EXERCISE AIM: Output the entries as they appear, skipping images.

Web page edit records
* * * * *

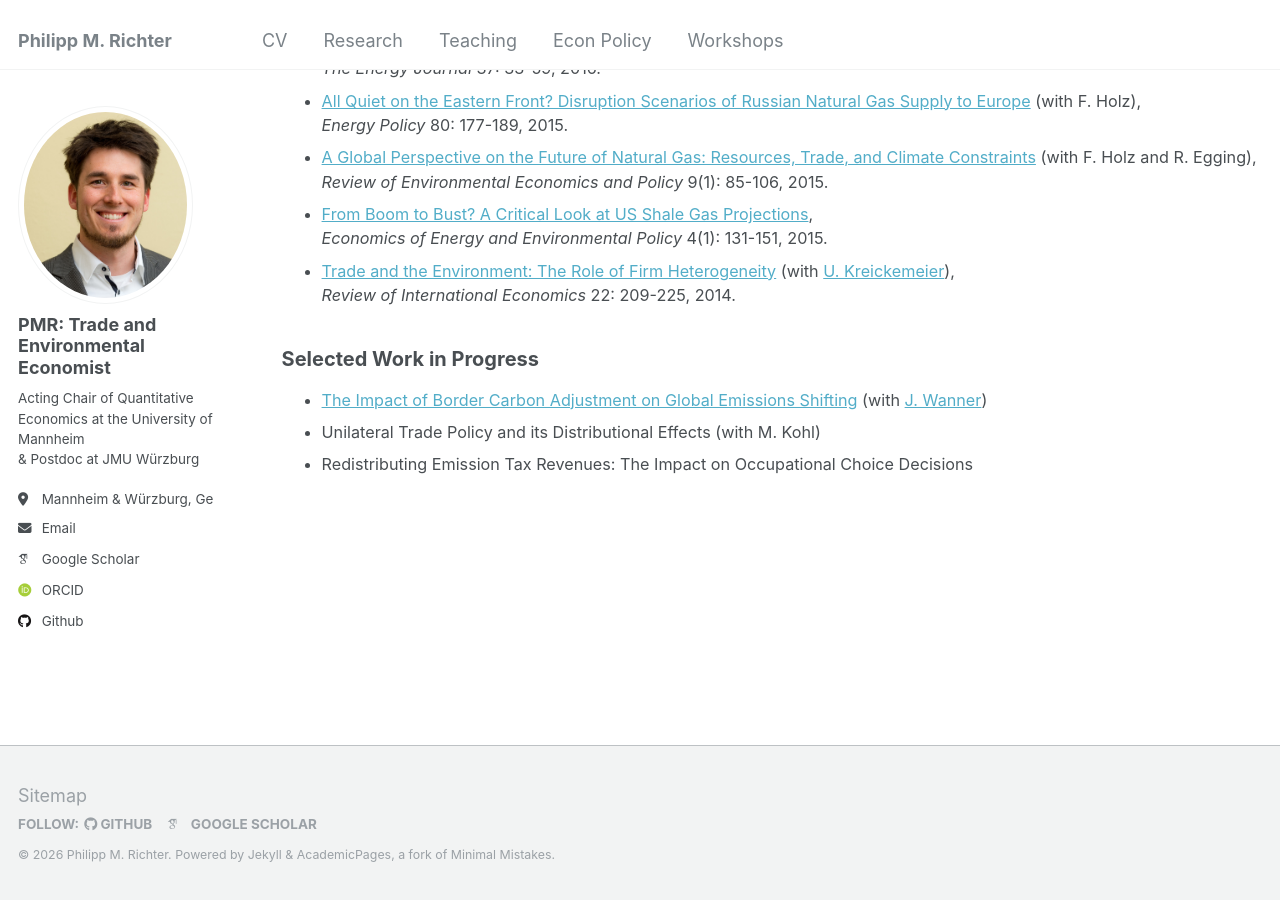
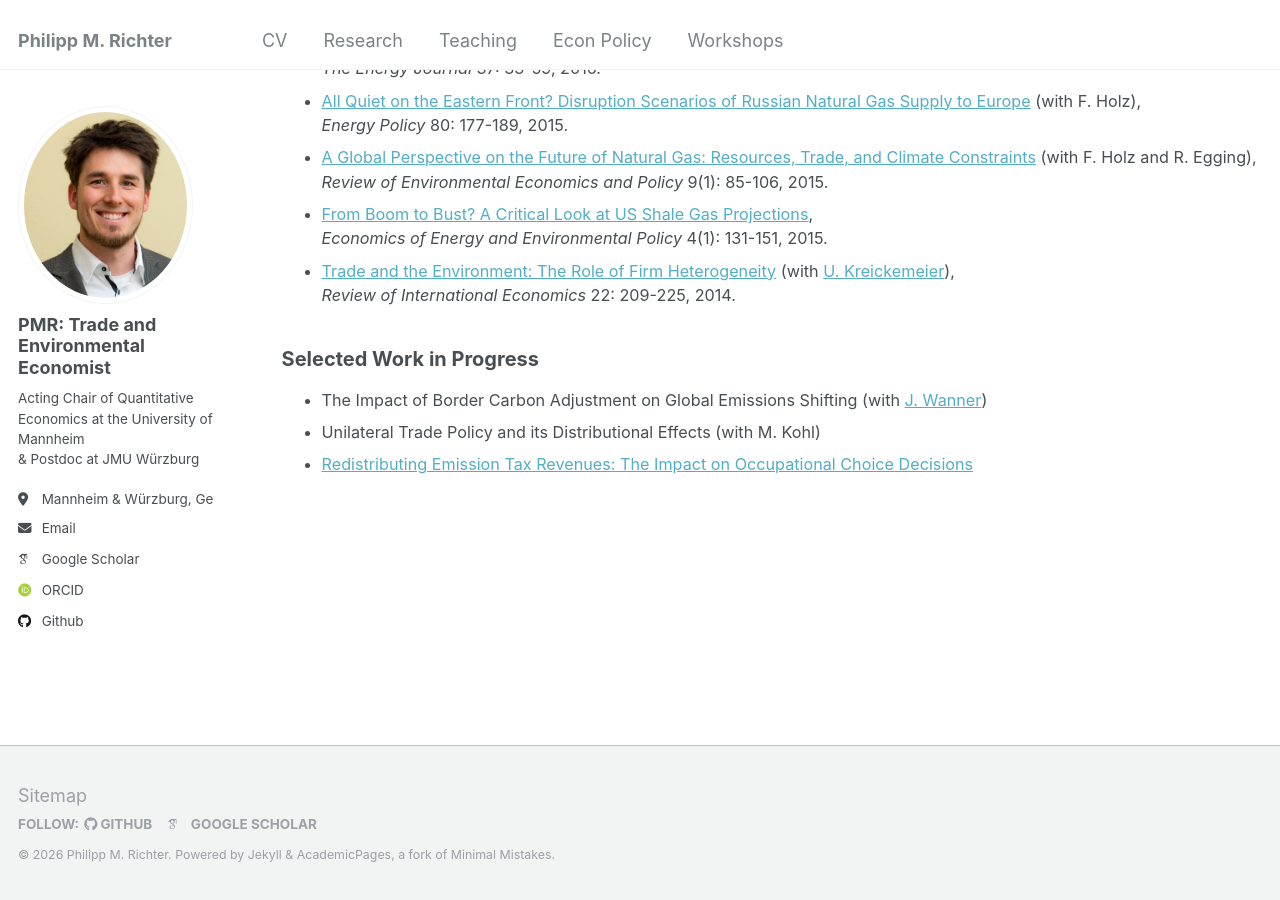
Before and after one commit to PhMRichter/PhMRichter.github.io, a Jekyll site: the page built from _pages/research.html, in a window 1280 px wide and 900 px high, scrolled down 1791 px. Built offline with Jekyll 4.4.1, drawn with Linux system fonts in a browser that asks for light colours; some web fonts are replaced; part of the change alters nothing that is shown.

```diff
--- a/_pages/research.html
+++ b/_pages/research.html
@@ -130,12 +130,12 @@ My research interests are international trade and the environment, the distribut
 
 <ul  style="font-size: 0.9em;">
   <li>
-   <a href="https://github.com/PhMRichter/BCA-Shifting/blob/main/Richter_Wanner_BCA_Emissions_Shifting.pdf" target="_blank"> The Impact of Border Carbon Adjustment on Global Emissions Shifting</a> (with <a href="http://joschkawanner.de" target="_blank">J. Wanner</a>)
+    The Impact of Border Carbon Adjustment on Global Emissions Shifting (with <a href="http://joschkawanner.de" target="_blank">J. Wanner</a>)
   </li>
   <li>
    Unilateral Trade Policy and its Distributional Effects (with M. Kohl)
   </li>
   <li>
-   Redistributing Emission Tax Revenues: The Impact on Occupational Choice Decisions
+   <a href="https://github.com/PhMRichter/PhMRichter.github.io/blob/master/files/Richter_2024_Redistributing_emissions_tax_revenues_occupational_choice_decisions.pdf" target="_blank"> Redistributing Emission Tax Revenues: The Impact on Occupational Choice Decisions </a>
   </li>
 </ul>
```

* * * * *

SOLUTION FOR THIS TASK:
Before and after one commit to PhMRichter/PhMRichter.github.io, a Jekyll site: the page built from _pages/research.html, in a window 1280 px wide and 900 px high, scrolled down 1791 px. Built offline with Jekyll 4.4.1, drawn with Linux system fonts in a browser that asks for light colours; some web fonts are replaced; part of the change alters nothing that is shown.

```diff
--- a/_pages/research.html
+++ b/_pages/research.html
@@ -130,12 +130,12 @@ My research interests are international trade and the environment, the distribut
 
 <ul  style="font-size: 0.9em;">
   <li>
-   <a href="https://github.com/PhMRichter/BCA-Shifting/blob/main/Richter_Wanner_BCA_Emissions_Shifting.pdf" target="_blank"> The Impact of Border Carbon Adjustment on Global Emissions Shifting</a> (with <a href="http://joschkawanner.de" target="_blank">J. Wanner</a>)
+    The Impact of Border Carbon Adjustment on Global Emissions Shifting (with <a href="http://joschkawanner.de" target="_blank">J. Wanner</a>)
   </li>
   <li>
    Unilateral Trade Policy and its Distributional Effects (with M. Kohl)
   </li>
   <li>
-   Redistributing Emission Tax Revenues: The Impact on Occupational Choice Decisions
+   <a href="https://github.com/PhMRichter/PhMRichter.github.io/blob/master/files/Richter_2024_Redistributing_emissions_tax_revenues_occupational_choice_decisions.pdf" target="_blank"> Redistributing Emission Tax Revenues: The Impact on Occupational Choice Decisions </a>
   </li>
 </ul>
```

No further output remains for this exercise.